↓
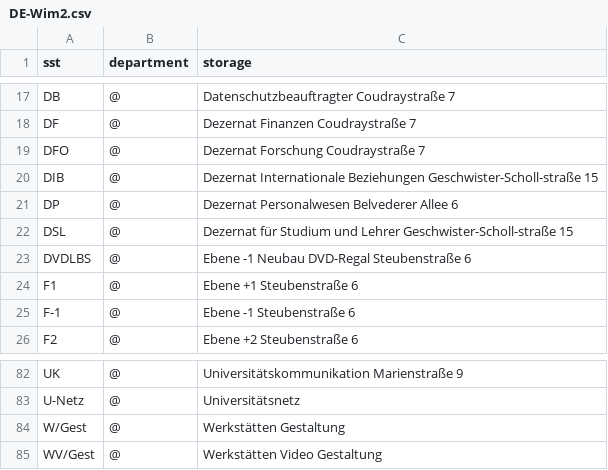
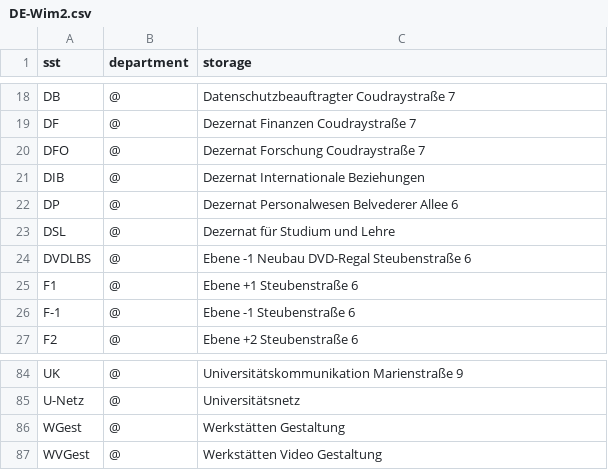
Before and after one commit to gbv/daia-config, a CSV file: sstmap/DE-Wim2.csv, drawn as a sheet; only a part is shown, gaps mark what is left out; the diff covers the shown part only.

```diff
--- a/sstmap/DE-Wim2.csv
+++ b/sstmap/DE-Wim2.csv
@@ -19,5 +20,5 @@ DF	, @, 	Dezernat Finanzen Coudraystraße 7
 DFO	, @, 	Dezernat Forschung Coudraystraße 7
-DIB	, @, 	Dezernat Internationale Beziehungen Geschwister-Scholl-straße 15
+DIB	, @, 	Dezernat Internationale Beziehungen
 DP	, @, 	Dezernat Personalwesen Belvederer Allee 6
-DSL	, @, 	Dezernat für Studium und Lehrer Geschwister-Scholl-straße 15
+DSL	, @, 	Dezernat für Studium und Lehre
 DVDLBS	, @, 	Ebene -1 Neubau DVD-Regal Steubenstraße 6
@@ -83,3 +85,3 @@ UK	, @, 	Universitätskommunikation Marienstraße 9
 U-Netz	, @, 	Universitätsnetz
-W/Gest	, @, 	Werkstätten Gestaltung
-WV/Gest	, @, 	Werkstätten Video Gestaltung
+WGest	, @, 	Werkstätten Gestaltung
+WVGest	, @, 	Werkstätten Video Gestaltung
```
Also changed, not shown: 2 added rows and 22 edited cells elsewhere in this file.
↑
Assignment
An exact copy of the material above is required, free of any pictures.

Response to this task
Before and after one commit to gbv/daia-config, a CSV file: sstmap/DE-Wim2.csv, drawn as a sheet; only a part is shown, gaps mark what is left out; the diff covers the shown part only.

```diff
--- a/sstmap/DE-Wim2.csv
+++ b/sstmap/DE-Wim2.csv
@@ -19,5 +20,5 @@ DF	, @, 	Dezernat Finanzen Coudraystraße 7
 DFO	, @, 	Dezernat Forschung Coudraystraße 7
-DIB	, @, 	Dezernat Internationale Beziehungen Geschwister-Scholl-straße 15
+DIB	, @, 	Dezernat Internationale Beziehungen
 DP	, @, 	Dezernat Personalwesen Belvederer Allee 6
-DSL	, @, 	Dezernat für Studium und Lehrer Geschwister-Scholl-straße 15
+DSL	, @, 	Dezernat für Studium und Lehre
 DVDLBS	, @, 	Ebene -1 Neubau DVD-Regal Steubenstraße 6
@@ -83,3 +85,3 @@ UK	, @, 	Universitätskommunikation Marienstraße 9
 U-Netz	, @, 	Universitätsnetz
-W/Gest	, @, 	Werkstätten Gestaltung
-WV/Gest	, @, 	Werkstätten Video Gestaltung
+WGest	, @, 	Werkstätten Gestaltung
+WVGest	, @, 	Werkstätten Video Gestaltung
```
Also changed, not shown: 2 added rows and 22 edited cells elsewhere in this file.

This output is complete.